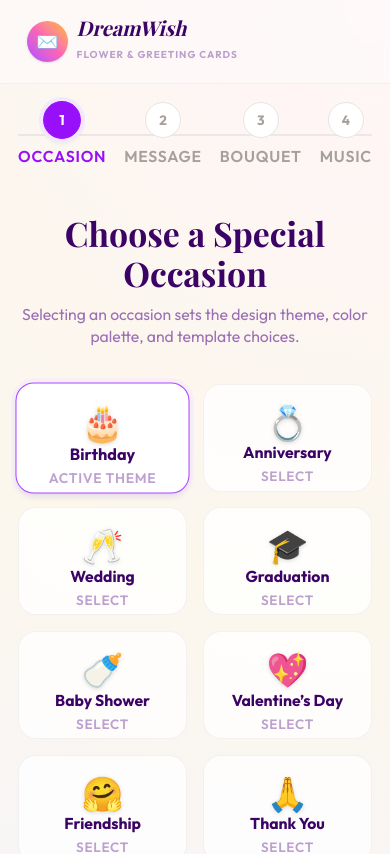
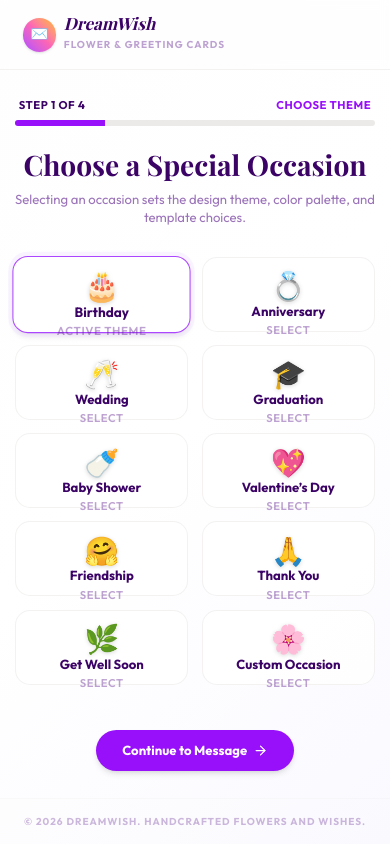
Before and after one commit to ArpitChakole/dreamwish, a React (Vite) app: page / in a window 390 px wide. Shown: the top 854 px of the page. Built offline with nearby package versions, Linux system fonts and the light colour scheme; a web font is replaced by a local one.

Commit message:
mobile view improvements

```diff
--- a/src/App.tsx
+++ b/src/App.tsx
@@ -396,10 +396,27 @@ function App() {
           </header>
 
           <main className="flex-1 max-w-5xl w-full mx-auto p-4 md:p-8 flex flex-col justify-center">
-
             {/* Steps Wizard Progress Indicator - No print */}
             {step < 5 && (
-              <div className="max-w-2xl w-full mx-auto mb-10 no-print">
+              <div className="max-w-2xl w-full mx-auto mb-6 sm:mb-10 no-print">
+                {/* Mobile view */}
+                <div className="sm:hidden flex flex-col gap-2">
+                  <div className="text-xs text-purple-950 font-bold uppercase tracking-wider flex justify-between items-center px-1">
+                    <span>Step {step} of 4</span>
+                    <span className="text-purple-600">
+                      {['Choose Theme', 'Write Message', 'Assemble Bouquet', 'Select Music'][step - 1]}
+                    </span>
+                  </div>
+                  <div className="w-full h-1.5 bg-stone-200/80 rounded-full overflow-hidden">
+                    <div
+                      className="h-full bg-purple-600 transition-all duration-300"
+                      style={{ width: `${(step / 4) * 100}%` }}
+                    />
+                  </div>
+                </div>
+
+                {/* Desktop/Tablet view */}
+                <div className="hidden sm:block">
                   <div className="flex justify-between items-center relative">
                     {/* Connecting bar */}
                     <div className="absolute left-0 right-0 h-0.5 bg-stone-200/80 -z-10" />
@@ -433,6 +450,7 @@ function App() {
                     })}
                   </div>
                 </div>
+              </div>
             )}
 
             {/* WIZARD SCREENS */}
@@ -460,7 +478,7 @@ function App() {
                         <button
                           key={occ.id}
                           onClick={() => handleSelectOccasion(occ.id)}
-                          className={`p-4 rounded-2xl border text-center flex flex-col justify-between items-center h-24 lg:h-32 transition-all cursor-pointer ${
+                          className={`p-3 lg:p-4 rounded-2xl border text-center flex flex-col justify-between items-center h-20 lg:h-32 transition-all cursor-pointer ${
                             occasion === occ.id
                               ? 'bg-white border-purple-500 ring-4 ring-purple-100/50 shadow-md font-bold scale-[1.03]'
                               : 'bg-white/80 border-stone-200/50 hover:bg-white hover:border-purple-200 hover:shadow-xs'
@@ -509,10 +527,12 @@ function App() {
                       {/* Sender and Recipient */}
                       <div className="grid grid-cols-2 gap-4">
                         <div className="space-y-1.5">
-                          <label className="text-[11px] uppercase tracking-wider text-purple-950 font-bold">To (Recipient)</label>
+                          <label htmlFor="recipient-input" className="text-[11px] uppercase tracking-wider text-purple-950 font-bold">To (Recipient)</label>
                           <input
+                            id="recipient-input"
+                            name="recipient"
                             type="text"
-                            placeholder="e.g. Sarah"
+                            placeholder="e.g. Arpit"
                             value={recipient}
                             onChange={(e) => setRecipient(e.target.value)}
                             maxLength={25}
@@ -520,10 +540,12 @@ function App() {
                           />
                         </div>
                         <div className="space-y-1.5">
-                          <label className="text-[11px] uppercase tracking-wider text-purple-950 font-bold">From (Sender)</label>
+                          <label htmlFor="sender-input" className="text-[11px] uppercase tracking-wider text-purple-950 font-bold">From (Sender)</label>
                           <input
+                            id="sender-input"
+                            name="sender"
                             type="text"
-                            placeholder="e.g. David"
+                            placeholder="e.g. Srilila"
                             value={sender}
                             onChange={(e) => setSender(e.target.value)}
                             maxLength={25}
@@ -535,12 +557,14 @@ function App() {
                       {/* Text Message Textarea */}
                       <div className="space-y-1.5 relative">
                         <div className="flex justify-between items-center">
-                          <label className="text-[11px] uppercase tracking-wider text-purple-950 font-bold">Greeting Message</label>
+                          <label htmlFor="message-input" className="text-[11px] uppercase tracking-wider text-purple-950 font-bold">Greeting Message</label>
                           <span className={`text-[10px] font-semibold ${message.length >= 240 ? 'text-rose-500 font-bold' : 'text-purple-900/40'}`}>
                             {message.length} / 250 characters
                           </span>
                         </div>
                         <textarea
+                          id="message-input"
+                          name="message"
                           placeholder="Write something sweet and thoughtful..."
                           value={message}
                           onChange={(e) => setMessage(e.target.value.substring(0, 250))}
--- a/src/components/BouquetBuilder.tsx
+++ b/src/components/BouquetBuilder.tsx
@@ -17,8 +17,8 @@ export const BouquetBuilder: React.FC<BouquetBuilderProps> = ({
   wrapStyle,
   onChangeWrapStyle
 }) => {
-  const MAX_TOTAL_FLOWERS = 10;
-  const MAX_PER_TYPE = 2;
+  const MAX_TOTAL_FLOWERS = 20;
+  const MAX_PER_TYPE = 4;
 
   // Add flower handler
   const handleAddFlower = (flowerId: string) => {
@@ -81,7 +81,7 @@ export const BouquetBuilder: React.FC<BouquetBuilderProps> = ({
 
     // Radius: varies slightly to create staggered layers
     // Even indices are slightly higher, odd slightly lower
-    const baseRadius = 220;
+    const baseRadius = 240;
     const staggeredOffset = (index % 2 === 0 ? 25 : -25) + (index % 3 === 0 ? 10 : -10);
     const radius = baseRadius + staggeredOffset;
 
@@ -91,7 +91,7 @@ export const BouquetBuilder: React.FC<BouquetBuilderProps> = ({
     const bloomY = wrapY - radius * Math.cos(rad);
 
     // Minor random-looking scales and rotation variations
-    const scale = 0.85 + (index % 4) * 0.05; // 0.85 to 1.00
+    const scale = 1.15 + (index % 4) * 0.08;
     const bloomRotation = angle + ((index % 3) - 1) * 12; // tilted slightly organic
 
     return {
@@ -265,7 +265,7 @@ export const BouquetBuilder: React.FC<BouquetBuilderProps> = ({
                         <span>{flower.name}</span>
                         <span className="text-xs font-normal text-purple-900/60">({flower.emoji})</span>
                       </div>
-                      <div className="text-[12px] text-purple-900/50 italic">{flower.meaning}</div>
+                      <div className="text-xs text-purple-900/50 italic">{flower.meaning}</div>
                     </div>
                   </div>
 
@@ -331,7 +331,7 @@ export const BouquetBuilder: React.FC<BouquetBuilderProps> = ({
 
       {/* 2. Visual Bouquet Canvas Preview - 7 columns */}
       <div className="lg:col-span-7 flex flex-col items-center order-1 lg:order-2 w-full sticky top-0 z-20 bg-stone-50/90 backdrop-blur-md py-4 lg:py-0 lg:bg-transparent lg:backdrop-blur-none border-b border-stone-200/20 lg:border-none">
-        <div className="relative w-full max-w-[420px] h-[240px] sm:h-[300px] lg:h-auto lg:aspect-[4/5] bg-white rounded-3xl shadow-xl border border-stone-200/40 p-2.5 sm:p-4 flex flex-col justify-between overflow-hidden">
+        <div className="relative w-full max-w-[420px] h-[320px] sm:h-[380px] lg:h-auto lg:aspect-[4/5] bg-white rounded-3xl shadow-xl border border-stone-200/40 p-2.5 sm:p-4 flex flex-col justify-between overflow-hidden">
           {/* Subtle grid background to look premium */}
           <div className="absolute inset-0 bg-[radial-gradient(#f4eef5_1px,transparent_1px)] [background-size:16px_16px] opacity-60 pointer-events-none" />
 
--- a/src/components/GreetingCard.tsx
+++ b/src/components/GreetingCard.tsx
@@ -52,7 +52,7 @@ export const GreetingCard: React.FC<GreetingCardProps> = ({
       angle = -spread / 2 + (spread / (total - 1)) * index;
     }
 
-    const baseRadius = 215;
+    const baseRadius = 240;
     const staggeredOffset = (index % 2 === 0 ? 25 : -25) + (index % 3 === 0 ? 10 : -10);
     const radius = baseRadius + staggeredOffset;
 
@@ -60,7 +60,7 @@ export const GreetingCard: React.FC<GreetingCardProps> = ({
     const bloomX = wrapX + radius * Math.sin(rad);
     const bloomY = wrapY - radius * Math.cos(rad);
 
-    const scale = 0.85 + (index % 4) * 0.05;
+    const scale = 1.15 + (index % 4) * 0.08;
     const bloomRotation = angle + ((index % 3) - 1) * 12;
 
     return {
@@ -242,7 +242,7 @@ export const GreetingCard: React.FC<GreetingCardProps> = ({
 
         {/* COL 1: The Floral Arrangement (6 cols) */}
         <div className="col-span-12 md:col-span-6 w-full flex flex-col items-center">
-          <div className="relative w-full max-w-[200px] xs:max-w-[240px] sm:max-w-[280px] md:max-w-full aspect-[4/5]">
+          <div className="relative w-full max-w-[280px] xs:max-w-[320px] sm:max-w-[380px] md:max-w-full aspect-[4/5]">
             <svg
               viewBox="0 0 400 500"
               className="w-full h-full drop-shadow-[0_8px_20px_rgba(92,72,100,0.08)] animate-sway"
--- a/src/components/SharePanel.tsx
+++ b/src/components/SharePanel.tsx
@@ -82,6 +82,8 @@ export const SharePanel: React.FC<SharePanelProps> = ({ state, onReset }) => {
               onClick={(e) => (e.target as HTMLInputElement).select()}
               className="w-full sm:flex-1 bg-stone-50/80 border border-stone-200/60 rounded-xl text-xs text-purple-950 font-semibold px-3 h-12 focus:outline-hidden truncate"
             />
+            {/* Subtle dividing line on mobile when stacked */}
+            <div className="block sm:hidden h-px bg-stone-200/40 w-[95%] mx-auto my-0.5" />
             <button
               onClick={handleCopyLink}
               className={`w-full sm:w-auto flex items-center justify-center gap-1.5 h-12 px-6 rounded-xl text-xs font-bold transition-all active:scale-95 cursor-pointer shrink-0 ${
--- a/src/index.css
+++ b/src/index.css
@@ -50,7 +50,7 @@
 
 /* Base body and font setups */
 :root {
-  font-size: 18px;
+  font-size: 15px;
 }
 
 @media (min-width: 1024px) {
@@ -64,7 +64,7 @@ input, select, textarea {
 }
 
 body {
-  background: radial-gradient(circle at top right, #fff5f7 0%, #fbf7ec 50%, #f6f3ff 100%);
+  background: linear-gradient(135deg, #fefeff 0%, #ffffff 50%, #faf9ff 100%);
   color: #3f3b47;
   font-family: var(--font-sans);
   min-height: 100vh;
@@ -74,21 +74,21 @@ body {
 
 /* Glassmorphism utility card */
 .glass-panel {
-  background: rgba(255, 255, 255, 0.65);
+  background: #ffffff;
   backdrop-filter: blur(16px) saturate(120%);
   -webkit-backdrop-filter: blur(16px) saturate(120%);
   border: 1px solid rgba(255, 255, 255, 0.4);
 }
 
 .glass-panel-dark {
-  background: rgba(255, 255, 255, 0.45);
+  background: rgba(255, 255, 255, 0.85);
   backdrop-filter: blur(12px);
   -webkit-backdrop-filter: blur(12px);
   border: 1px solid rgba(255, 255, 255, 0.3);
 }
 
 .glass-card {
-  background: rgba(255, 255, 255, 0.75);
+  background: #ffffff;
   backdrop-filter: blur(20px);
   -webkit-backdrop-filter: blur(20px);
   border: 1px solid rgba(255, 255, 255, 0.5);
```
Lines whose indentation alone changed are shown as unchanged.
==*==
• **What is required**: The answer must be a single number: how many lines in the records above contain the word "background".

• **Solution for this task**: 10